I need to replace the heat shields on my Gas Grill. My grill uses
individual "tents" over each of the 3 burners. The ones I am replacing
were porcelain coated but are now beginning to rust out.
I can get 3 porcelain coated heat plates for $43 or 3 stainless steel
plates for $19 - less than half the cost of porcelain coated.
Question 1: Will porcelain coated last twice as long as plain stainless
steel? Neither choice lists the gauge of the heat shields so I can't use
that to compare the two choices.
Question 2: I've seen some opinions that a rock plate is better for heat
distribution than heat shields. That makes sense. However, I assume I
will need a grate to hold the rock plate. A quick search showed some
galvanized steel rock grates. Can I expect these to rust out just like
the heat shields? Buying a rock grate and a rock plate is going to be
more expensive than the heat shields, but if they work better and last
longer, I wouldn't mind spending the extra money.
I have a Weber Genesis grill (barbeque) and it has these "tents" formed
out of plates of stainless steel bent at a 90 degree angle, with each
arm being about 2" wide. Weber calls them "flavorizer" bars.
I just rebuilt my 30 year or so sears gas grill. it uses lava rock.
the rock holding grate and grill plates were rotting away..

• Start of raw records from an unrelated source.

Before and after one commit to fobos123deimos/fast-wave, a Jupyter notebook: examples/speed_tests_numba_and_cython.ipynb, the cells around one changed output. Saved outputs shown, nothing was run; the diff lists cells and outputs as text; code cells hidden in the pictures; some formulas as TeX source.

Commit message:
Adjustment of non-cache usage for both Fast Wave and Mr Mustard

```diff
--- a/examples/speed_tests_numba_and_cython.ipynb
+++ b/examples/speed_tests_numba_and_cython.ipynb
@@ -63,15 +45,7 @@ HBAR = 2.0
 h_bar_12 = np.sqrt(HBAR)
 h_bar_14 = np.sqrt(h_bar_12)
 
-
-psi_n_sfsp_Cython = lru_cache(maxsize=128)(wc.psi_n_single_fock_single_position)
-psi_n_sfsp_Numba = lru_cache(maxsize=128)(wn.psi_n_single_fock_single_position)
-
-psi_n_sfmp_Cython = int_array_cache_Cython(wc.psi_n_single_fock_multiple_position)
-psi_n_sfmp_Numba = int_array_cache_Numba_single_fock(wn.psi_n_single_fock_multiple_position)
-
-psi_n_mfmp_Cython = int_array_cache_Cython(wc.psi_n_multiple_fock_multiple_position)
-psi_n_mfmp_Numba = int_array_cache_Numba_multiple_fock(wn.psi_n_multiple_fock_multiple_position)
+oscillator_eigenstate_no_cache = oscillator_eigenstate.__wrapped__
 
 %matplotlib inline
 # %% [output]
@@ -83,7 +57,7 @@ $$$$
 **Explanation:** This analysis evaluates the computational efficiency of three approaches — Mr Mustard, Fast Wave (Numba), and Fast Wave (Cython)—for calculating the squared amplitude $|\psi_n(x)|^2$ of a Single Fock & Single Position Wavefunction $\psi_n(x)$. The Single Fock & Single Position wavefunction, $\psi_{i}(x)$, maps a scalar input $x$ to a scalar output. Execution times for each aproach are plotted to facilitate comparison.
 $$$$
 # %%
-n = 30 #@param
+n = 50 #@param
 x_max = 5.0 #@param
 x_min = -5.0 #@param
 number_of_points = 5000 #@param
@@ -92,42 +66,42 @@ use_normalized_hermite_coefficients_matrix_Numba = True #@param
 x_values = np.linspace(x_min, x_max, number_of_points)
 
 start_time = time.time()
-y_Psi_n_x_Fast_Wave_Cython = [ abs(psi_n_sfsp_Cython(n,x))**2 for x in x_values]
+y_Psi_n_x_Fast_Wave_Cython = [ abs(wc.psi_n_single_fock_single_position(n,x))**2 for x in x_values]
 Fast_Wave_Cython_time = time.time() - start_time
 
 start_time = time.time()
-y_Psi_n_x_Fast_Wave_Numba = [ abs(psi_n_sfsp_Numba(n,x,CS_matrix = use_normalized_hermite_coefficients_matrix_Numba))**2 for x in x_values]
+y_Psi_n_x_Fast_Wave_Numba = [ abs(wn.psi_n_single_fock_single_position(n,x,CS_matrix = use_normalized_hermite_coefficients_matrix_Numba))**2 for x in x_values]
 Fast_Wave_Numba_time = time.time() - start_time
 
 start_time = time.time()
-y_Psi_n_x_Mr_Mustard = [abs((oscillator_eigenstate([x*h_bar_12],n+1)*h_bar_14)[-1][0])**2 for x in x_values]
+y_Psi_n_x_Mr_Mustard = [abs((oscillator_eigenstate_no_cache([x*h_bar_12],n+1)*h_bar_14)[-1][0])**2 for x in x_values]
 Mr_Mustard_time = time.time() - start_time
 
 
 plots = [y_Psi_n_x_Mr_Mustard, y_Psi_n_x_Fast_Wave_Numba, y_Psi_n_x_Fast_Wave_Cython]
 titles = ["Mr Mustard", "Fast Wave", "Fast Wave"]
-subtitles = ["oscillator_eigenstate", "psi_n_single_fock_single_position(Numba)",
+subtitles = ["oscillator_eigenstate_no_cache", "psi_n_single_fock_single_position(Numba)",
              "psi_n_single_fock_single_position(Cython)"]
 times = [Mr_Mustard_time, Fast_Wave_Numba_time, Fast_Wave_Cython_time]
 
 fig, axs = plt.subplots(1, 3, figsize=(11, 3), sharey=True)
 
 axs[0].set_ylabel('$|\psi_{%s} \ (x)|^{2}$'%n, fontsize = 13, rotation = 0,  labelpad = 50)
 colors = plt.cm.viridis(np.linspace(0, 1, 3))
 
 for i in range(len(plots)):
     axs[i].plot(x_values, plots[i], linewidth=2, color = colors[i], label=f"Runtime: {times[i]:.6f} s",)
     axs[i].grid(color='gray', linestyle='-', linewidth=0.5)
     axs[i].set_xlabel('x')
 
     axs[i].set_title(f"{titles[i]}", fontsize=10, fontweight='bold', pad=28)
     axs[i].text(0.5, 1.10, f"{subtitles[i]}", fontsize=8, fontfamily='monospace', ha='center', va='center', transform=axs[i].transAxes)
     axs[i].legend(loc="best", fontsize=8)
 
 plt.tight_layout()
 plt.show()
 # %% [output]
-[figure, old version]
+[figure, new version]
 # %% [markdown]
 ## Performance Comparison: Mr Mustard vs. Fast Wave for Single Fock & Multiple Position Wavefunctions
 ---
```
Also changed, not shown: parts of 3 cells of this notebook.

replaced now with 304 staninless which should out live me.. i had my
best friend do the stainless welding.... he did much of the rebuild in
i am giving serious thought to having him make the burner out of that
stainless its non magnetic.
my grill was my moms kept around for largely sentimental reasons, but
i think it wrks far better than the cheap chinese grills sold today
I had to go to Home Depot for some stuff so I wandered down the grill aisle.
I found an adjustable width porcelain cooking grate that was the perfect
length for my grill - $15.99. I found a bag of ceramic briquettes - $6.99.
I removed the rusted heat plates, sized the grate to fit on the heat
plate brackets and placed the briquettes on the grate.
I'm going to try it a few times and if I don't like the way it cooks,
I'll order some replacement heat shields and put it back the way it was.
While I was out I picked up a chicken which will go on the rotisserie
during the football games tomorrow. SWMBO bought some Jerk seasoning
that I've been wanting to try.
SWMBO and I finished a rotisserie chicken with Jerk seasoning. It came out
I won't know if the briquettes will help even out the heat or prevent flare
ups until I grill some sausage patties or burgers, but I'm glad I cleaned
all the grease and other crap out of the grill so I didn't have any
problems while doing the chicken.
Time to carve some pumpkins.
I have put my gas grill,parts in my gas ovens high temp cleaning
cycle, they come out looking like new:)
Although I put the alunimum body lower half and top in cleaning cycle
once, it came out looking great, but tad bit melted, lid didnt shut
right.. but I solved that:)
OK, so I've found one drawback of the briquettes vs. the heat shields/
The metal heat shields kept the gas at the bottom of the grill so that
lighting any one of the 3 burners with the igniter would eventually
light any other burner that had the gas turned on.
Now, since there is nothing to capture the gas, only the burner that
is lit with the igniter starts. Since a couple of my igniters are
intermittent, I either have to fix them or use a fire stick to light
any burner that doesn't light with the igniter.
I'd go with the stainless. Well, actually, I'd probably still use the
ones in there. Rust is not really a factor in how they perform. Clean
them as best you can. Soaking in an ammonia solution will get the
crud off, but do it outside and watch for the fumes.
Rust can inhibit the performance when they're so rusted that they aren't
solid anymore and the flames are coming up through them.
One is so rusted on one end that it barely reaches the bracket that holds
it up. If it drops down on top of the burner I'm sure it won't perform very
"Galvanized" means the steel has either been electroplated with zinc or
(better) dipped in molten zinc. The zinc prevents the steel form oxidizing
(rusting). You can easily melt zinc on a kitchen stove so I would expect it
to rapidly disappear on your grill leaving plain old steel. Steel rusts.
On Sunday, October 28, 2012 8:23:50 AM UTC-4, Ed Pawlowski wrote:
The melting point of zinc is almost 800 degrees F. Maybe you're thinking of
lead? Then again, I have a wimpy stove. (Zinc will certainly flake off over
multiple heat cycles though.)
Yes, but to get zinc "fumes" takes over 1600 F. It's a problem in welding but I
doubt it is on a grill.
However, I can say from experience that my homemade galvanized heat plates for
our grill hardly lasted long enough to have bothered...
HomeOwnersHub.com is a website for homeowners and building and maintenance pros. It is not affiliated with any of the manufacturers or service providers discussed here.
All logos and trade names are the property of their respective owners.